Dr. Alison Bailey Cardiologist, Erlanger Heart and lung Institute
The American Heart Association stresses the importance of these statistics in the organization’s 2020 Impact Goal: to strengthen the cardiovascular health of Americans by 20% and reduce deaths from cardiovascular diseases and stroke by 20% by 2020. To reach this goal, the organization has shared what it deems “Life’s Simple 7”:
#1 Quit smoking
Not only does smoking harm nearly every organ in the body (including the heart!), but it also increases your risk of atherosclerosis. Quitting smoking is one of the easiest preventative measures you can take regarding cardiovascular disease. Within one year of quitting, your risk of heart disease becomes half that of a smoker’s, and 15 years after quitting, your risk will drop to the same as a nonsmoker’s. If you’re having trouble putting down the cigarettes, seek a support group or cessation program that best fits your needs.
#2 Increase your physical activity
You’ve heard it said again and again, but exercise is essential to strengthening your cardiovascular health. Aim for 30 minutes of moderate activity a day at least five days a week. As a result, your heart will see increased efficiency as it pumps blood through your circulatory system. Also be mindful of the time you spend sitting down. Whether at your desk job or in front of the TV, studies show that prolonged sedentary time may increase your risk of cardiovascular disease.
#3 Eat better
Eating a balanced diet rich in whole grains, lean protein, vegetables, and fruits will work wonders toward your heart health. Oatmeal, nuts, berries, salmon, and legumes are all touted as heart healthy choices, so try to incorporate at least one or two of these foods daily. As much as possible, avoid sugar-sweetened drinks and processed foods high in trans fat and sodium.
#4 Maintain a healthy weight
In addition to raising blood pressure and cholesterol levels, excess body fat puts unnecessary strain on the heart. You can determine your ideal weight by calculating your BMI. Losing extra pounds can be accomplished through a combination of exercise and healthy eating; reach for high-fiber foods to help you feel full!
#5 Control cholesterol
Your body needs cholesterol to build cells, but too much “bad” cholesterol (LDL) can be harmful – contributing to blockage in the arteries. By controlling your cholesterol levels now, you can prevent future chest pain, heart attacks, and strokes. Boost your “good” cholesterol (HDL) by snacking on almonds, going for a run, and avoiding tobacco products.

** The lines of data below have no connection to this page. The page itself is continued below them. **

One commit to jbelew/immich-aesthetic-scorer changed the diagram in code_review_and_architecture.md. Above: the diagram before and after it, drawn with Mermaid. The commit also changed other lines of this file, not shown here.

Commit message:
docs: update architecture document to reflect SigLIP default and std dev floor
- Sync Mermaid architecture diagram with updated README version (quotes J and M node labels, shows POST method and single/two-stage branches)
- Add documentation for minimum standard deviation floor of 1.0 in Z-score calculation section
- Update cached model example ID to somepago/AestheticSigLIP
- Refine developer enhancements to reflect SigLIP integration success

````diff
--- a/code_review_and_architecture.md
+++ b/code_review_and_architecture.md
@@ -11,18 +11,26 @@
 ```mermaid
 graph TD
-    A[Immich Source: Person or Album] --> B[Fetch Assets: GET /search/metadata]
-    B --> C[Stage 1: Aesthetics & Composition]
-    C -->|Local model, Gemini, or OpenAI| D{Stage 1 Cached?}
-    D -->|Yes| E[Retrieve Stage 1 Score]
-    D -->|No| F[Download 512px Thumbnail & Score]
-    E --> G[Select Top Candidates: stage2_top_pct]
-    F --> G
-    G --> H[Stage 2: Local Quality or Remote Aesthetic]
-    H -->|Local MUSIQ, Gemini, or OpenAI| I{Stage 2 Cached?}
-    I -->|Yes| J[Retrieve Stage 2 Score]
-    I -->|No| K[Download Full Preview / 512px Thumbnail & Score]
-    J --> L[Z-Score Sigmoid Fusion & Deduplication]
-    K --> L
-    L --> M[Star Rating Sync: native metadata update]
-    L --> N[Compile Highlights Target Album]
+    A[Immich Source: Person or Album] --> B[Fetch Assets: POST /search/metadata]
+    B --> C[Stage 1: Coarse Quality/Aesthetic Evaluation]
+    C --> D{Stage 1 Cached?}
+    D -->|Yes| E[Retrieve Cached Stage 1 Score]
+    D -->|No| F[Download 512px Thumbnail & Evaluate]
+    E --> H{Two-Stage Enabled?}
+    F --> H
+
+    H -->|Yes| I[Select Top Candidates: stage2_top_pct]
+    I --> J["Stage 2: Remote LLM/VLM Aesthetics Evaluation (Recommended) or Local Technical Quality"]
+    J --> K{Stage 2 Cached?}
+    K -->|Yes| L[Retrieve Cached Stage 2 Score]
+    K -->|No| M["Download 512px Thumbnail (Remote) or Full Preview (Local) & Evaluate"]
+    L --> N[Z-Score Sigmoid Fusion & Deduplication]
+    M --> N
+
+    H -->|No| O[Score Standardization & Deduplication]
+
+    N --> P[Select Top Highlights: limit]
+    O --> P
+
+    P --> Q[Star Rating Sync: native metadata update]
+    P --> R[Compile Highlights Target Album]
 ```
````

#6 Reduce your blood pressure
High blood pressure, or hypertension, causes damage to your heart and blood vessels over time and can ultimately lead to a heart attack. Dubbed the “silent killer,” high blood pressure is difficult to diagnose until serious problems arise, so it’s crucial to have your blood pressure checked regularly. “Around 34% of American adults have high blood pressure, and nearly half of those people don’t have it under control,” says Dr. Lisy. “Based on the most recently published guidelines, blood pressure is elevated if it is more than 130/80 mmHg.”
If you find yourself with worrisome numbers, take a deep breath. Managing stress is one step toward lowering blood pressure. You’ll also benefit from limited alcohol consumption and routine physical activity, including walking, cycling, and swimming. If these measures do not help, seek medical advice soon!
#7 Improve your blood sugar levels
High blood sugar levels can lead to diabetes, and researchers believe that diabetes and cardiovascular disease go hand in hand. Fortunately, improving blood sugar levels can be as simple as avoiding sugary foods, such as juice and candy, and getting plenty of physical activity. If you have been diagnosed with diabetes, always take medication as directed by your doctor, in addition to eating well and exercising often.
Now is as good a time as any to make the pledge to concentrate on your health. Changing unhealthy habits can take time, but focus on making small improvements as you work toward your heart-healthy goals.